▸ **Aim of the task**:
Copy each record exactly and skip its pictures.

Before-and-after change records:

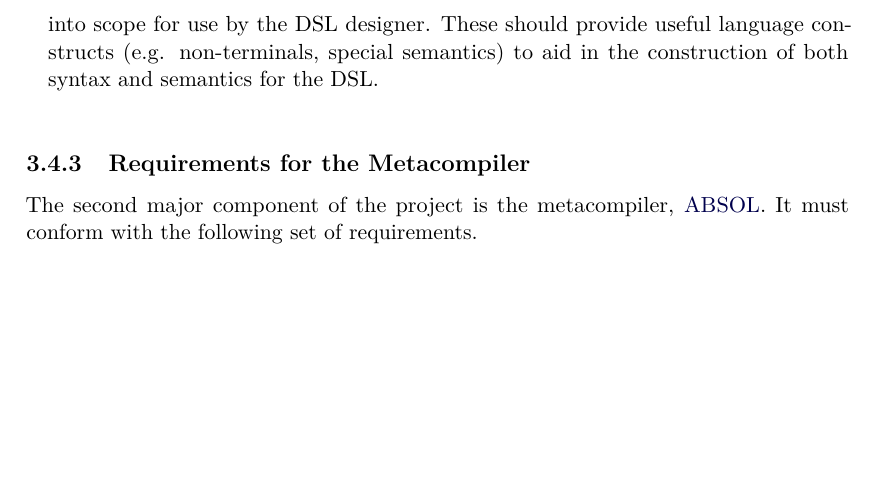
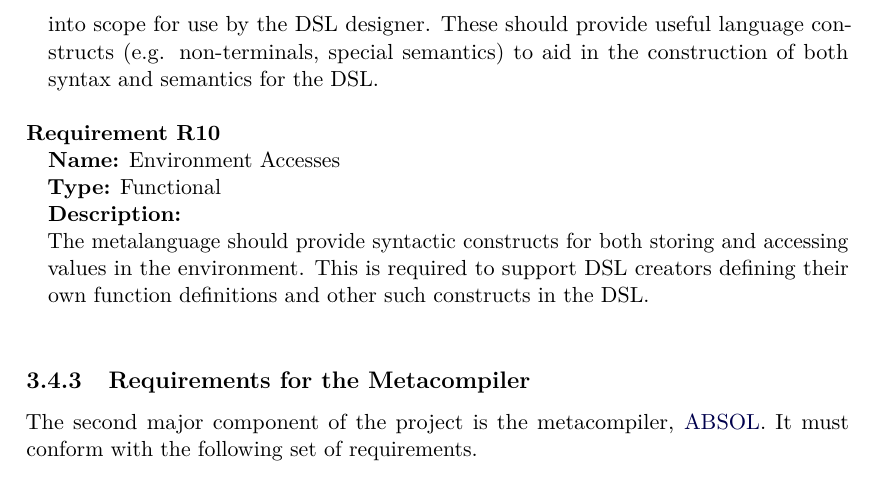
Before and after one commit to iamrecursion/absol, a LaTeX thesis (doc/dissertation/ABSOL_Ara_Adkins.tex, which reads doc/dissertation/resources/elucidation_requirements.tex): part of page 51 of 72, cut so that both start at the same text, the shorter picture padded with empty space. Compiled offline with pdfLaTeX.

Commit message:
Completed first draft of the elucidation section.

```diff
--- a/doc/dissertation/resources/elucidation_requirements.tex
+++ b/doc/dissertation/resources/elucidation_requirements.tex
@@ -301,6 +301,11 @@ It has the following requirements imposed upon it.\\
     These should provide useful language constructs (e.g. non-terminals, special semantics) to aid in the construction of both syntax and semantics for the DSL.
 }
 
+\requirement{Environment Accesses}{Functional}{
+    The metalanguage should provide syntactic constructs for both storing and accessing values in the environment.
+    This is required to support DSL creators defining their own function definitions and other such constructs in the DSL.
+}
+
 % subsection requirements_for_the_metalanguage (end)
 
 \subsection{Requirements for the Metacompiler} % (fold)
```
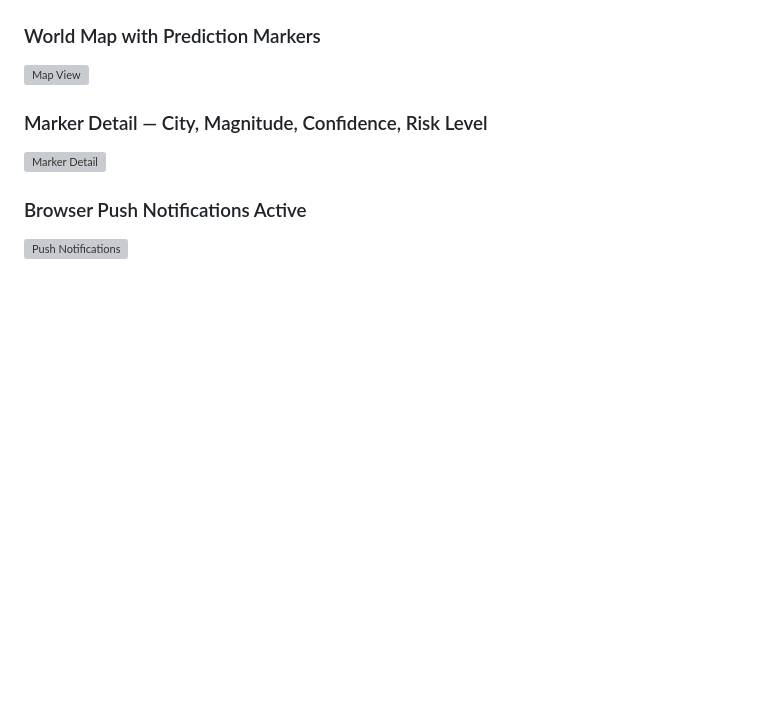
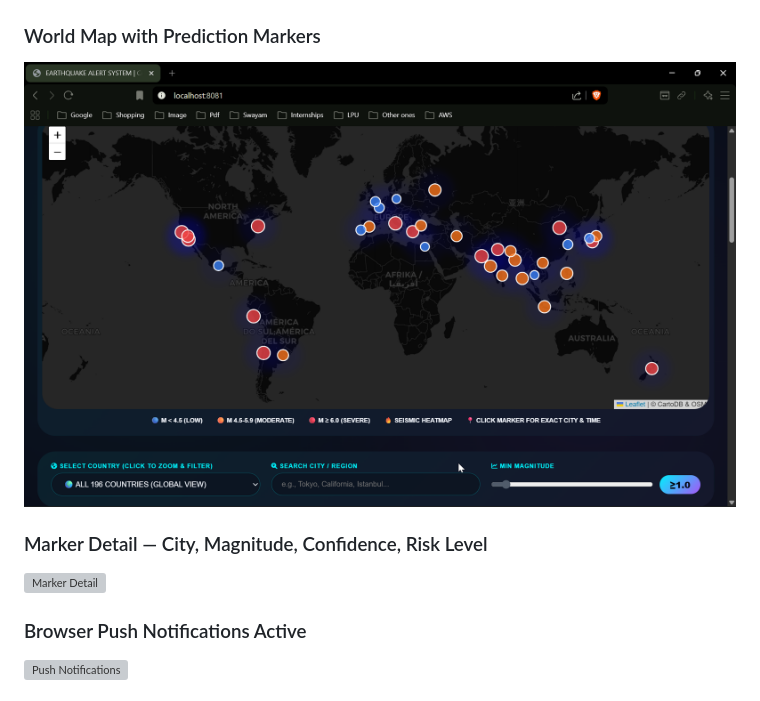
Before and after one commit to sanyamjcloud/earthquake-alert-system, a Markdown page: README.md, the part around one of its changes. Drawn GitHub-style; blank space fills up the shorter version; grey boxes are pictures that could not be loaded.

```diff
--- a/README.md
+++ b/README.md
@@ -143,7 +143,7 @@ When the browser asks for notification permission, click **Allow** — that's ho
 ![Toggle Switch Bar](Screenshots/Dashboard/Toggle-switch-bar.png)
 
 ### World Map with Prediction Markers
-![Map View](screenshots/View_by_markers.png)
+![Map View](Screenshots/Dashboard/View-by-markers.png)
 
 ### Marker Detail — City, Magnitude, Confidence, Risk Level
 ![Marker Detail](screenshots/Deep_analysis_by_selecting_a_marker.png)
```
Also changed, not shown: other parts of README.md (+1 -1 lines).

▸ **Output**:
Before and after one commit to iamrecursion/absol, a LaTeX thesis (doc/dissertation/ABSOL_Ara_Adkins.tex, which reads doc/dissertation/resources/elucidation_requirements.tex): part of page 51 of 72, cut so that both start at the same text, the shorter picture padded with empty space. Compiled offline with pdfLaTeX.

Commit message:
Completed first draft of the elucidation section.

```diff
--- a/doc/dissertation/resources/elucidation_requirements.tex
+++ b/doc/dissertation/resources/elucidation_requirements.tex
@@ -301,6 +301,11 @@ It has the following requirements imposed upon it.\\
     These should provide useful language constructs (e.g. non-terminals, special semantics) to aid in the construction of both syntax and semantics for the DSL.
 }
 
+\requirement{Environment Accesses}{Functional}{
+    The metalanguage should provide syntactic constructs for both storing and accessing values in the environment.
+    This is required to support DSL creators defining their own function definitions and other such constructs in the DSL.
+}
+
 % subsection requirements_for_the_metalanguage (end)
 
 \subsection{Requirements for the Metacompiler} % (fold)
```
Before and after one commit to sanyamjcloud/earthquake-alert-system, a Markdown page: README.md, the part around one of its changes. Drawn GitHub-style; blank space fills up the shorter version; grey boxes are pictures that could not be loaded.

```diff
--- a/README.md
+++ b/README.md
@@ -143,7 +143,7 @@ When the browser asks for notification permission, click **Allow** — that's ho
 ![Toggle Switch Bar](Screenshots/Dashboard/Toggle-switch-bar.png)
 
 ### World Map with Prediction Markers
-![Map View](screenshots/View_by_markers.png)
+![Map View](Screenshots/Dashboard/View-by-markers.png)
 
 ### Marker Detail — City, Magnitude, Confidence, Risk Level
 ![Marker Detail](screenshots/Deep_analysis_by_selecting_a_marker.png)
```
Also changed, not shown: other parts of README.md (+1 -1 lines).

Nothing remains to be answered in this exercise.